Exercise brief
In the copy, include every entry exactly but none of its images.

Data extracted from a collection
↓

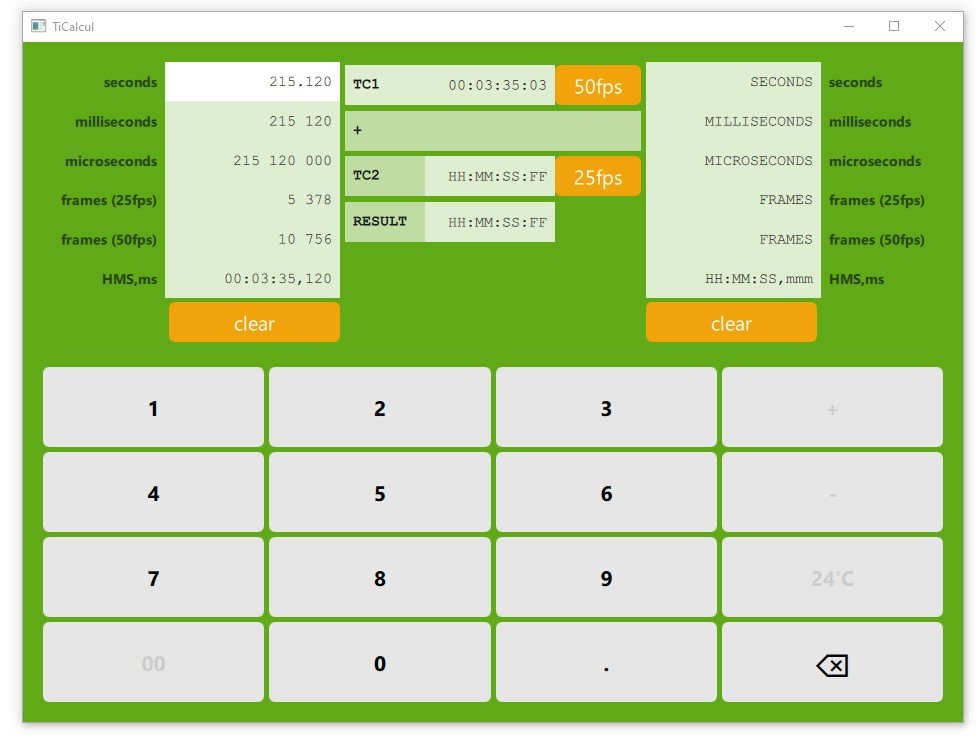
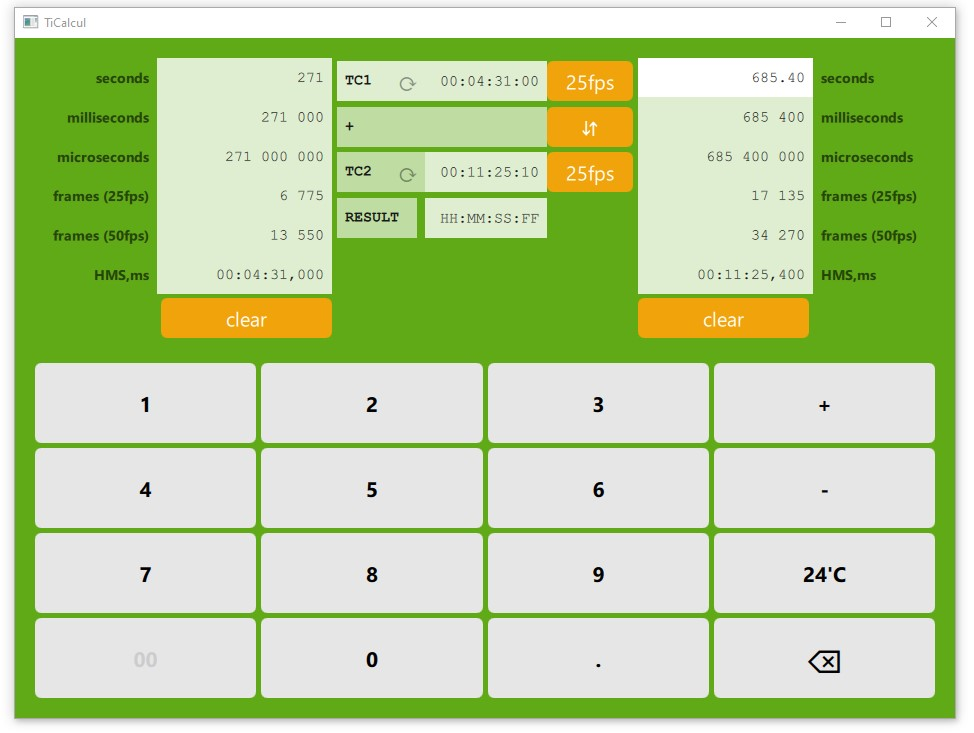
Classe Calculateur: le moteur de calcul de Timecodes

diff --git a/Qml/Vues/KeyboardForm.ui.qml b/Qml/Vues/KeyboardForm.ui.qml
@@ -46,7 +46,7 @@ GridLayout {
     KeyboardKeyForm {
         id: keyPlus
         buttonText: "+"
-        enabled: false
+        enabled: true
         Layout.fillWidth: true
     }
     KeyboardKeyForm {
@@ -67,7 +67,7 @@ GridLayout {
     KeyboardKeyForm {
         id: keyMinus
         buttonText: "-"
-        enabled: false
+        enabled: true
         Layout.fillWidth: true
     }
     KeyboardKeyForm {
@@ -88,7 +88,7 @@ GridLayout {
     KeyboardKeyForm {
         id: keyComplt
         buttonText: "24'C"
-        enabled: false
+        enabled: true
         Layout.fillWidth: true
     }
     KeyboardKeyForm {

diff --git a/Sources/calculateur.cpp b/Sources/calculateur.cpp
@@ -1,0 +1,57 @@
+#include "calculateur.h"
+
+
+/*! **********************************************************************************************************
+ * \brief Constructeur.
+ * \param tc1: premier opérande.
+ * \param tc2: second opérande.
+ * \param result: opérande résultat.
+ * \param parent: QObject parent.
+ ************************************************************************************************************* */
+Calculateur::Calculateur(Operande* tc1, Operande* tc2, Operande* result, QObject* parent)
+{
+    this->mTC1 = tc1;
+    this->mTC2 = tc2;
+    this->mResult = result;
+}
+
+/*! **********************************************************************************************************
+ * \brief Calculateur::complement
+ ************************************************************************************************************* */
+void Calculateur::complement()
+{
+    qint64 value = mTC1->valeurPivot();
+    // la valeur doit être positive et inférieure à 24h.
+    if (value > Converter::us_PerDay) return;
+    if (value < 0) return;
+    mResult->setValeurPivot(Converter::us_PerDay - value);
+}
+
+/*! **********************************************************************************************************
+ * \brief Calculateur::add
+ ************************************************************************************************************* */
+void Calculateur::add()
+{
+    qint64 somme = mTC1->valeurPivot() + mTC2->valeurPivot();
+    mResult->setValeurPivot(somme);
+}
+
+/*! **********************************************************************************************************
+ * \brief Calculateur::substract
+ ************************************************************************************************************* */
+void Calculateur::substract()
+{
+    qint64 result = mTC1->valeurPivot() - mTC2->valeurPivot();
+    mResult->setValeurPivot(result);
+}
+
+/*! **********************************************************************************************************
+ * \brief Calculateur::swap
+ ************************************************************************************************************* */
+void Calculateur::swap()
+{
+    qint64 temp_1 = mTC1->valeurPivot();
+    qint64 temp_2 = mTC2->valeurPivot();
+    mTC1->setValeurPivot(temp_2);
+    mTC2->setValeurPivot(temp_1);
+}

diff --git a/Sources/calculateur.h b/Sources/calculateur.h
@@ -1,0 +1,33 @@
+#ifndef CALCULATEUR_H
+#define CALCULATEUR_H
+
+#include <QObject>
+
+#include "Operande.h"
+
+/*! **********************************************************************************************************
+ * \brief La classe Calculateur est en charge de gérer les opérations entre
+ * les opérandes: addition, soustraction, complément.
+ ************************************************************************************************************* */
+
+class Calculateur : public QObject
+{
+    Q_OBJECT
+
+public:
+    explicit Calculateur(Operande* tc1, Operande* tc2, Operande* result, QObject* parent = nullptr);
+    Q_INVOKABLE void complement();
+    Q_INVOKABLE void add();
+    Q_INVOKABLE void substract();
+    Q_INVOKABLE void swap();
+
+signals:
+
+
+private:
+    Operande* mTC1;         //!< premier opérande.
+    Operande* mTC2;         //!< second opérande.
+    Operande* mResult;      //!< opérande résultat.
+};
+
+#endif // CALCULATEUR_H

diff --git a/main.cpp b/main.cpp
@@ -4,6 +4,7 @@
 #include <QIcon>
 
 #include "Sources/operande.h"
+#include "Sources/calculateur.h"
 
 /* ********************************************************************************* */
 /*!
@@ -27,6 +28,7 @@ int main(int argc, char* argv[])
     Operande operande_tc1("tc1");
     Operande operande_tc2("tc2");
     Operande operande_res("result");
+    Calculateur calculateur(&operande_tc1, &operande_tc2, &operande_res);
 
     // --------------------------------------
     // Initialisation du moteur:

↑

Exercise answer
Classe Calculateur: le moteur de calcul de Timecodes

diff --git a/Qml/Vues/KeyboardForm.ui.qml b/Qml/Vues/KeyboardForm.ui.qml
@@ -46,7 +46,7 @@ GridLayout {
     KeyboardKeyForm {
         id: keyPlus
         buttonText: "+"
-        enabled: false
+        enabled: true
         Layout.fillWidth: true
     }
     KeyboardKeyForm {
@@ -67,7 +67,7 @@ GridLayout {
     KeyboardKeyForm {
         id: keyMinus
         buttonText: "-"
-        enabled: false
+        enabled: true
         Layout.fillWidth: true
     }
     KeyboardKeyForm {
@@ -88,7 +88,7 @@ GridLayout {
     KeyboardKeyForm {
         id: keyComplt
         buttonText: "24'C"
-        enabled: false
+        enabled: true
         Layout.fillWidth: true
     }
     KeyboardKeyForm {

diff --git a/Sources/calculateur.cpp b/Sources/calculateur.cpp
@@ -1,0 +1,57 @@
+#include "calculateur.h"
+
+
+/*! **********************************************************************************************************
+ * \brief Constructeur.
+ * \param tc1: premier opérande.
+ * \param tc2: second opérande.
+ * \param result: opérande résultat.
+ * \param parent: QObject parent.
+ ************************************************************************************************************* */
+Calculateur::Calculateur(Operande* tc1, Operande* tc2, Operande* result, QObject* parent)
+{
+    this->mTC1 = tc1;
+    this->mTC2 = tc2;
+    this->mResult = result;
+}
+
+/*! **********************************************************************************************************
+ * \brief Calculateur::complement
+ ************************************************************************************************************* */
+void Calculateur::complement()
+{
+    qint64 value = mTC1->valeurPivot();
+    // la valeur doit être positive et inférieure à 24h.
+    if (value > Converter::us_PerDay) return;
+    if (value < 0) return;
+    mResult->setValeurPivot(Converter::us_PerDay - value);
+}
+
+/*! **********************************************************************************************************
+ * \brief Calculateur::add
+ ************************************************************************************************************* */
+void Calculateur::add()
+{
+    qint64 somme = mTC1->valeurPivot() + mTC2->valeurPivot();
+    mResult->setValeurPivot(somme);
+}
+
+/*! **********************************************************************************************************
+ * \brief Calculateur::substract
+ ************************************************************************************************************* */
+void Calculateur::substract()
+{
+    qint64 result = mTC1->valeurPivot() - mTC2->valeurPivot();
+    mResult->setValeurPivot(result);
+}
+
+/*! **********************************************************************************************************
+ * \brief Calculateur::swap
+ ************************************************************************************************************* */
+void Calculateur::swap()
+{
+    qint64 temp_1 = mTC1->valeurPivot();
+    qint64 temp_2 = mTC2->valeurPivot();
+    mTC1->setValeurPivot(temp_2);
+    mTC2->setValeurPivot(temp_1);
+}

diff --git a/Sources/calculateur.h b/Sources/calculateur.h
@@ -1,0 +1,33 @@
+#ifndef CALCULATEUR_H
+#define CALCULATEUR_H
+
+#include <QObject>
+
+#include "Operande.h"
+
+/*! **********************************************************************************************************
+ * \brief La classe Calculateur est en charge de gérer les opérations entre
+ * les opérandes: addition, soustraction, complément.
+ ************************************************************************************************************* */
+
+class Calculateur : public QObject
+{
+    Q_OBJECT
+
+public:
+    explicit Calculateur(Operande* tc1, Operande* tc2, Operande* result, QObject* parent = nullptr);
+    Q_INVOKABLE void complement();
+    Q_INVOKABLE void add();
+    Q_INVOKABLE void substract();
+    Q_INVOKABLE void swap();
+
+signals:
+
+
+private:
+    Operande* mTC1;         //!< premier opérande.
+    Operande* mTC2;         //!< second opérande.
+    Operande* mResult;      //!< opérande résultat.
+};
+
+#endif // CALCULATEUR_H

diff --git a/main.cpp b/main.cpp
@@ -4,6 +4,7 @@
 #include <QIcon>
 
 #include "Sources/operande.h"
+#include "Sources/calculateur.h"
 
 /* ********************************************************************************* */
 /*!
@@ -27,6 +28,7 @@ int main(int argc, char* argv[])
     Operande operande_tc1("tc1");
     Operande operande_tc2("tc2");
     Operande operande_res("result");
+    Calculateur calculateur(&operande_tc1, &operande_tc2, &operande_res);
 
     // --------------------------------------
     // Initialisation du moteur:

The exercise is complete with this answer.